Crawler cranes, locomotive cranes, truck cranes, and wheel-mounted cranes.

Are there requirements to becoming certified to operate a crane?

Yes, there are four ways in which someone can become a certified crane operator: through an accredited testing organization, an audited employer program, the US military, or a state or local government license. Operators pass a practical test in which they demonstrate their ability to put all of this knowledge into practice.

What is the purpose of a signal person, or spotter?

A signal person is needed whenever the crane operator’s view is obstructed. They use hand signals to communicate with the operator.

What types of slings could be used in rigging to hoist a load?

Synthetic round slings, wire rope slings, and alloy steel chain slings.

What is a qualified rigger?

A qualified rigger is any person with a recognized degree, certificate, or professional training in rigging and can successfully demonstrate the ability to solve problems related to load rigging.
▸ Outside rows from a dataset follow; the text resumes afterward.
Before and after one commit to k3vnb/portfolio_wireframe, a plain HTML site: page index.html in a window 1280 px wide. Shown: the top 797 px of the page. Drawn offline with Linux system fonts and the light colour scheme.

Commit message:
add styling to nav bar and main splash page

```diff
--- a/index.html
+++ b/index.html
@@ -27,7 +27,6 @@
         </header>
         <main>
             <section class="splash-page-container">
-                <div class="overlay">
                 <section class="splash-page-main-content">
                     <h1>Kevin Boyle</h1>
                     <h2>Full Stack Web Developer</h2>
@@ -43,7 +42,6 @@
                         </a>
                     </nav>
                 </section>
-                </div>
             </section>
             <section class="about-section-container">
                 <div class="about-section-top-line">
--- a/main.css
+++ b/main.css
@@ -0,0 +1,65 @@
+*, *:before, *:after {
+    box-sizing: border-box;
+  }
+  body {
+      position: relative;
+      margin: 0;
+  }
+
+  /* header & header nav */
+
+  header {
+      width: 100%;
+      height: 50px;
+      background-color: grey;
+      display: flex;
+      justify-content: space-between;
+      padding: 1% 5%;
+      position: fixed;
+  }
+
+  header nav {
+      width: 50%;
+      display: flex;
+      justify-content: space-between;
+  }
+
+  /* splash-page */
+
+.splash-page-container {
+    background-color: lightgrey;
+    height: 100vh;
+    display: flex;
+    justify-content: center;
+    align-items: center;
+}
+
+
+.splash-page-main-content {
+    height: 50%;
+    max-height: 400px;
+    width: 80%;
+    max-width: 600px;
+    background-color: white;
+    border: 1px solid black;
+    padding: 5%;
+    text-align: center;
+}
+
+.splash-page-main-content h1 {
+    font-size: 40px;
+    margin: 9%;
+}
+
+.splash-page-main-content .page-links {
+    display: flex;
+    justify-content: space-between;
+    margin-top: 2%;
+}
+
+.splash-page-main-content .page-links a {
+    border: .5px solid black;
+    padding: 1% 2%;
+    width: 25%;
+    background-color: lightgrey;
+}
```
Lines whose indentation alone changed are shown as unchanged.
Disclaimer: The information provided on this page is subject to change and is for promotional and informational purposes only. Prior to acting on the information contained on this page, verify all information against the latest OSHA and applicable standards, regulations, and guidelines. Please also contact us with any questions you have related to this information. Under no circumstances will Atlantic Training, LLC be held responsible for direct, indirect, consequential, or incidental injuries or damages, or any damages or injuries whatsoever, whether resulting from contract, negligence, or other torts, related to the utilization of this information or the contents of this page. Atlantic Training retains the right to incorporate, remove, or adjust the contents on this page without prior notice.